> **WORK ITEM**:
Repeat the full listing, word for word.

> **SOURCE INFORMATION**:
BEGIN

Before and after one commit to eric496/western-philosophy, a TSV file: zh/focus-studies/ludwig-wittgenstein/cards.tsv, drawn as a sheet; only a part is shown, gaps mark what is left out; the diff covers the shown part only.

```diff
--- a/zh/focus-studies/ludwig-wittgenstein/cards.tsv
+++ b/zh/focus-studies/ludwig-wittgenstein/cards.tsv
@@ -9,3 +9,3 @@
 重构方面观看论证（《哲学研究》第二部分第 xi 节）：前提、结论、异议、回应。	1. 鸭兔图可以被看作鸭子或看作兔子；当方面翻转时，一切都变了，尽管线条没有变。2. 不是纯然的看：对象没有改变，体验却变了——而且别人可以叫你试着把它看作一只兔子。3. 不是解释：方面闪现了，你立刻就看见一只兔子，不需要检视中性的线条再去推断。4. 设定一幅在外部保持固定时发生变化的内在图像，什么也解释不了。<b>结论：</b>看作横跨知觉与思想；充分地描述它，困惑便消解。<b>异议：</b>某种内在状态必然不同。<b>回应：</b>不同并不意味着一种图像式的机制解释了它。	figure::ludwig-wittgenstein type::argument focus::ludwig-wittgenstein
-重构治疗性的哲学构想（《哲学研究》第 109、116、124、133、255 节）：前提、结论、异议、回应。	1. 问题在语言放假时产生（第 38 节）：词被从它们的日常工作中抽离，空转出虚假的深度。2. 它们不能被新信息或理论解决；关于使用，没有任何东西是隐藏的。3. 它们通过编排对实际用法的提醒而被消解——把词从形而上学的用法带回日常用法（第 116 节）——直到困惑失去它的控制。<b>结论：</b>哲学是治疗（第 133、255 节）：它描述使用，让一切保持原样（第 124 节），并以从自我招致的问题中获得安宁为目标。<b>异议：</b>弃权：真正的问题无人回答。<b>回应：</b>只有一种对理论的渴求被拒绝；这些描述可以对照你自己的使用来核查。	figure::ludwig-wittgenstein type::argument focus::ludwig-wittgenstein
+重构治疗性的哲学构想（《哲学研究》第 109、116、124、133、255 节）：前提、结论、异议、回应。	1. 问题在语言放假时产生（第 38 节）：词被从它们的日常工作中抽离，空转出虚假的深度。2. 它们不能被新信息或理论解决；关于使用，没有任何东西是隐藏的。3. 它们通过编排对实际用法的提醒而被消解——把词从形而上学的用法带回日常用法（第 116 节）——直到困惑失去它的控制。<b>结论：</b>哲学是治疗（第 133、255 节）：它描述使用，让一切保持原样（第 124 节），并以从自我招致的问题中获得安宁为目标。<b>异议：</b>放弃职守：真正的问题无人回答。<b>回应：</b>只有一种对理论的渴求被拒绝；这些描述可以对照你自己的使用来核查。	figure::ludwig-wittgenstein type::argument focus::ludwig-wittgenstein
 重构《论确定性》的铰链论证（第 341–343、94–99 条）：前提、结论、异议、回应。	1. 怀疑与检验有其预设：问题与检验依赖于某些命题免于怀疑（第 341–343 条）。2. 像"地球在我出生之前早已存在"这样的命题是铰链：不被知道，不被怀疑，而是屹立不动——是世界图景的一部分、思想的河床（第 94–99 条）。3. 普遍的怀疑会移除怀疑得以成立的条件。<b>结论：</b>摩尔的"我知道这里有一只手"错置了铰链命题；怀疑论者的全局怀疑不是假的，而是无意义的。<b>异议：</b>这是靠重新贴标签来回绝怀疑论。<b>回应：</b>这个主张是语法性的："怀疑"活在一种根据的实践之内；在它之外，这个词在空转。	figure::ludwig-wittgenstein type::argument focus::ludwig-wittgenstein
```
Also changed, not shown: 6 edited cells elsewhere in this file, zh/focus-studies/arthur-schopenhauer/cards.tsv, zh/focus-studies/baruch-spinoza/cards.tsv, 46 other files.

END

> **ANSWER BOX**:
Before and after one commit to eric496/western-philosophy, a TSV file: zh/focus-studies/ludwig-wittgenstein/cards.tsv, drawn as a sheet; only a part is shown, gaps mark what is left out; the diff covers the shown part only.

```diff
--- a/zh/focus-studies/ludwig-wittgenstein/cards.tsv
+++ b/zh/focus-studies/ludwig-wittgenstein/cards.tsv
@@ -9,3 +9,3 @@
 重构方面观看论证（《哲学研究》第二部分第 xi 节）：前提、结论、异议、回应。	1. 鸭兔图可以被看作鸭子或看作兔子；当方面翻转时，一切都变了，尽管线条没有变。2. 不是纯然的看：对象没有改变，体验却变了——而且别人可以叫你试着把它看作一只兔子。3. 不是解释：方面闪现了，你立刻就看见一只兔子，不需要检视中性的线条再去推断。4. 设定一幅在外部保持固定时发生变化的内在图像，什么也解释不了。<b>结论：</b>看作横跨知觉与思想；充分地描述它，困惑便消解。<b>异议：</b>某种内在状态必然不同。<b>回应：</b>不同并不意味着一种图像式的机制解释了它。	figure::ludwig-wittgenstein type::argument focus::ludwig-wittgenstein
-重构治疗性的哲学构想（《哲学研究》第 109、116、124、133、255 节）：前提、结论、异议、回应。	1. 问题在语言放假时产生（第 38 节）：词被从它们的日常工作中抽离，空转出虚假的深度。2. 它们不能被新信息或理论解决；关于使用，没有任何东西是隐藏的。3. 它们通过编排对实际用法的提醒而被消解——把词从形而上学的用法带回日常用法（第 116 节）——直到困惑失去它的控制。<b>结论：</b>哲学是治疗（第 133、255 节）：它描述使用，让一切保持原样（第 124 节），并以从自我招致的问题中获得安宁为目标。<b>异议：</b>弃权：真正的问题无人回答。<b>回应：</b>只有一种对理论的渴求被拒绝；这些描述可以对照你自己的使用来核查。	figure::ludwig-wittgenstein type::argument focus::ludwig-wittgenstein
+重构治疗性的哲学构想（《哲学研究》第 109、116、124、133、255 节）：前提、结论、异议、回应。	1. 问题在语言放假时产生（第 38 节）：词被从它们的日常工作中抽离，空转出虚假的深度。2. 它们不能被新信息或理论解决；关于使用，没有任何东西是隐藏的。3. 它们通过编排对实际用法的提醒而被消解——把词从形而上学的用法带回日常用法（第 116 节）——直到困惑失去它的控制。<b>结论：</b>哲学是治疗（第 133、255 节）：它描述使用，让一切保持原样（第 124 节），并以从自我招致的问题中获得安宁为目标。<b>异议：</b>放弃职守：真正的问题无人回答。<b>回应：</b>只有一种对理论的渴求被拒绝；这些描述可以对照你自己的使用来核查。	figure::ludwig-wittgenstein type::argument focus::ludwig-wittgenstein
 重构《论确定性》的铰链论证（第 341–343、94–99 条）：前提、结论、异议、回应。	1. 怀疑与检验有其预设：问题与检验依赖于某些命题免于怀疑（第 341–343 条）。2. 像"地球在我出生之前早已存在"这样的命题是铰链：不被知道，不被怀疑，而是屹立不动——是世界图景的一部分、思想的河床（第 94–99 条）。3. 普遍的怀疑会移除怀疑得以成立的条件。<b>结论：</b>摩尔的"我知道这里有一只手"错置了铰链命题；怀疑论者的全局怀疑不是假的，而是无意义的。<b>异议：</b>这是靠重新贴标签来回绝怀疑论。<b>回应：</b>这个主张是语法性的："怀疑"活在一种根据的实践之内；在它之外，这个词在空转。	figure::ludwig-wittgenstein type::argument focus::ludwig-wittgenstein
```
Also changed, not shown: 6 edited cells elsewhere in this file, zh/focus-studies/arthur-schopenhauer/cards.tsv, zh/focus-studies/baruch-spinoza/cards.tsv, 46 other files.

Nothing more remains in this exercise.